The guest opinion column in The Advocate on May 19 “How Congress can solve our mental-health crisis” illuminates the partisan issues that may prevent passage of major national mental health reforms.
Hopefully, both parties can work together to help address a critical issue. In one of the proposed bills there is a push for more Mental Health First Aid programs nationwide.
This program is considered a very effective community-based tool and is currently available in Licking and Knox counties.
So what is Mental Health First Aid?
Traditional first aid and CPR training have been community resources for years.
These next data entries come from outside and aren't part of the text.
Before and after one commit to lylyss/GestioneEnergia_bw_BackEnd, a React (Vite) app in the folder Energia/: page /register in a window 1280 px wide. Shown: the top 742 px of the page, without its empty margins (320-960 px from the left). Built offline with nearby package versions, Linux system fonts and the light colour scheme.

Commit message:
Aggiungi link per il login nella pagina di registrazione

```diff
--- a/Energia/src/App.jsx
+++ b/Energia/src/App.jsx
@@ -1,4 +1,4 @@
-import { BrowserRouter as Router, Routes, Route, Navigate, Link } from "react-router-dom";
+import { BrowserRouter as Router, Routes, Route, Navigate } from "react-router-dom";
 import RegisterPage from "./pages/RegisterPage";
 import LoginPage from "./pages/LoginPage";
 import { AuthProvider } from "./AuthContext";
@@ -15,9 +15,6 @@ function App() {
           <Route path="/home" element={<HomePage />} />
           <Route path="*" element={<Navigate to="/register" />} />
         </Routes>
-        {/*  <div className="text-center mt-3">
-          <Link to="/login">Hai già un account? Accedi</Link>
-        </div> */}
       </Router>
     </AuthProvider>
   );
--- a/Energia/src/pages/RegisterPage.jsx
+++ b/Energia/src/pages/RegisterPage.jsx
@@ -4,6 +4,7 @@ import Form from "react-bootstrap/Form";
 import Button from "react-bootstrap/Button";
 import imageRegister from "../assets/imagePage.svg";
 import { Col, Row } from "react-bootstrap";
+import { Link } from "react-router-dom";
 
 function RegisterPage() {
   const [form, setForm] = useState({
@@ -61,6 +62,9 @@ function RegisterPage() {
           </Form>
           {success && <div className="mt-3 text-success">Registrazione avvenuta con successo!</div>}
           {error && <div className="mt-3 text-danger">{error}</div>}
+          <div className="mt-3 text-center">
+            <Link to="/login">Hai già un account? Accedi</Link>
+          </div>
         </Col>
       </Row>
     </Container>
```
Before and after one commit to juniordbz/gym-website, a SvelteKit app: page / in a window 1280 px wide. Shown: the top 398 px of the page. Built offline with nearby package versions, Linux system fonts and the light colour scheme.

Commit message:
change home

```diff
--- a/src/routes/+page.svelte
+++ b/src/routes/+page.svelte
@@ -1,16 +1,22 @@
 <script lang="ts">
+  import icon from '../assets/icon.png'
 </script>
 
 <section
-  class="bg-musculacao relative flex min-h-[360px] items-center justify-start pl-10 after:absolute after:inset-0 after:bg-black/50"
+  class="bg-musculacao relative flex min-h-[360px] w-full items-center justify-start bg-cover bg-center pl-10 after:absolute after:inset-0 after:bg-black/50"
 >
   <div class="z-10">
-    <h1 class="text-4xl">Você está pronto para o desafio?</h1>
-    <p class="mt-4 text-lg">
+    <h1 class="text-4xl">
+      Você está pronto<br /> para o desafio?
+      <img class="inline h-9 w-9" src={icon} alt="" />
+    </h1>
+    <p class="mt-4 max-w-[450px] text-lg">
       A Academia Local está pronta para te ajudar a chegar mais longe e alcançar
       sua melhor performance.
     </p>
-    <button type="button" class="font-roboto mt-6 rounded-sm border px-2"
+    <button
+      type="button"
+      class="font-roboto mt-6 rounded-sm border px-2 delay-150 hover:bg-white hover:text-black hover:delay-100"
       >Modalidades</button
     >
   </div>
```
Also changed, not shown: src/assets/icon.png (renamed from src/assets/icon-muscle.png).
Many people feel prepared and confident in their ability to step in and offer first aid to a person in need of physical care.
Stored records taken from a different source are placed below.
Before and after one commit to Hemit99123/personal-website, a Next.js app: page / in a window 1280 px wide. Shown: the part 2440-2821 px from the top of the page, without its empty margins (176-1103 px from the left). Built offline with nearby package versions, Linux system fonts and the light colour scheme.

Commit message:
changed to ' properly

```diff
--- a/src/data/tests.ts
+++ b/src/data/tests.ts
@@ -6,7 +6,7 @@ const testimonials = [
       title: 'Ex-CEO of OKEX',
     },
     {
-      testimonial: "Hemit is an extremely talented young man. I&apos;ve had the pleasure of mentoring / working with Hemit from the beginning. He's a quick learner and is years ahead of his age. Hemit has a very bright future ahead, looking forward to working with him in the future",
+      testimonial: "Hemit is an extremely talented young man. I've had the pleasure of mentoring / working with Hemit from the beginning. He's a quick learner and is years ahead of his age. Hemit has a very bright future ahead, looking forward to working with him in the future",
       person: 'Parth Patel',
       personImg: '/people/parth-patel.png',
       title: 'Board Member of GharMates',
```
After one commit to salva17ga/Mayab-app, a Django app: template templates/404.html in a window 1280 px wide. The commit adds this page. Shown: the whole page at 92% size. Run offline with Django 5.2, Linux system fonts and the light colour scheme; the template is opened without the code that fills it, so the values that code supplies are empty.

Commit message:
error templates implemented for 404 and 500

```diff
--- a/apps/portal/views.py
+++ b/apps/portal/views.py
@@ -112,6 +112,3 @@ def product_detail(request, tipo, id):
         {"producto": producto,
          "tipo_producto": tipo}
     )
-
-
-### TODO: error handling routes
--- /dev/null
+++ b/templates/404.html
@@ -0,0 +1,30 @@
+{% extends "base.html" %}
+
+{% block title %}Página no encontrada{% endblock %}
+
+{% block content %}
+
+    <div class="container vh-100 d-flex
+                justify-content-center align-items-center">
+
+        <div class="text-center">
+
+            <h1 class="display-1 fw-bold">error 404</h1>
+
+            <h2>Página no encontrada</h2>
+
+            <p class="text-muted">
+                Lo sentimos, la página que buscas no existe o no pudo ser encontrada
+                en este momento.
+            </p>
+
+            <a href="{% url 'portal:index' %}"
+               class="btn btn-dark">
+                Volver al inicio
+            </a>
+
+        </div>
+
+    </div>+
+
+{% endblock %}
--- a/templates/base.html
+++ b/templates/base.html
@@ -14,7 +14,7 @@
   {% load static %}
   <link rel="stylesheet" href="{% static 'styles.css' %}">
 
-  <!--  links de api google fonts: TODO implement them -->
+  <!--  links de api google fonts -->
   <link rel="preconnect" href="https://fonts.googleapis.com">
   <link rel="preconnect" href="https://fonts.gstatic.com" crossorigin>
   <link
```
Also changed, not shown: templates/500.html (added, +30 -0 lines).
Few people have the same confidence in their ability to identify and help someone experiencing a mental health crisis.
With one in five adults experiencing mental illness each year, there is a need for individuals and communities to develop a better understanding of mental illness and addiction.
Similar to CPR, individuals should be able to develop the first response skill-set necessary to identify and respond to an individual experiencing a mental health crisis.
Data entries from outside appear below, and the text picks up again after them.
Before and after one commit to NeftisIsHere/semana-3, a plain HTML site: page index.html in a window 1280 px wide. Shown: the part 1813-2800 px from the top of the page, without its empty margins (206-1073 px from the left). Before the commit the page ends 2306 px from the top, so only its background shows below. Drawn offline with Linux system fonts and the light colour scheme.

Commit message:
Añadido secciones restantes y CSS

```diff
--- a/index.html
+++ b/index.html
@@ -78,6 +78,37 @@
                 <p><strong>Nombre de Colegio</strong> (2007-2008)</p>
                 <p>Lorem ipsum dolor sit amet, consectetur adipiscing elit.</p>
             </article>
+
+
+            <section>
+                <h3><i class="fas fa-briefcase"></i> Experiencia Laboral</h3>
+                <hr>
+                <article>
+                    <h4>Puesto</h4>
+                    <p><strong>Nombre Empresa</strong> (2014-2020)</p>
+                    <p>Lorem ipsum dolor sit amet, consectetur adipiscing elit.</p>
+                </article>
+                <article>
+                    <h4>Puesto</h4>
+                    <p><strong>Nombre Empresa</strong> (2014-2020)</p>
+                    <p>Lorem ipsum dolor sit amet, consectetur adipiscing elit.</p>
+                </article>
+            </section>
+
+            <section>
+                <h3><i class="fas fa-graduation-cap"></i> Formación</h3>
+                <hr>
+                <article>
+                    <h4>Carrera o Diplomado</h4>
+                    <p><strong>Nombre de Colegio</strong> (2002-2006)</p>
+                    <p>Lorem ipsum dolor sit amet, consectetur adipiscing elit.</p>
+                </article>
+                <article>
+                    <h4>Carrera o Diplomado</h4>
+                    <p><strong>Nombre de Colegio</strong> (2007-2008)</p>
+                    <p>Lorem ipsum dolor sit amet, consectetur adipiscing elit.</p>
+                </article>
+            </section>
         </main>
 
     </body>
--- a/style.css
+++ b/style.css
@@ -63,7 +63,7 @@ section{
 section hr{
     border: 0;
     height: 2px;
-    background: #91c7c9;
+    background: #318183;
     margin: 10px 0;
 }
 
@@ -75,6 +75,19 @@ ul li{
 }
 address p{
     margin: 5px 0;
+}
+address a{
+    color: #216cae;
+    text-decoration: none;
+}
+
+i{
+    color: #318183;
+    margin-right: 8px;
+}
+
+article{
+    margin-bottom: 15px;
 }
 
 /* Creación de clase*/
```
Mental Health First Aid is a program designed to provide exactly that type of education.
Mental Health and Recovery for Licking and Knox Counties (MHR) and Mental Health America of Licking County has four certified trainers in Mental Health First Aid and offer free training sessions for local organizations interested in taking a more proactive approach in helping to recognize and assist individuals experiencing the symptoms of mental health crisis.
This training is well suited for clergy, school teachers, medical professionals, custodial staff or anyone who interacts with people in a regular basis.
For more information about free Mental Health First Aid training being offered to your organization contact Kay Spergel at 740-522-1234 or Penny Sitler at 740-522-1341.
Kay Spergel is the executive director at Mental Health and Recovery for Licking and Knox counties.
This article appeared in the Newark Advocate on June 17, 2014.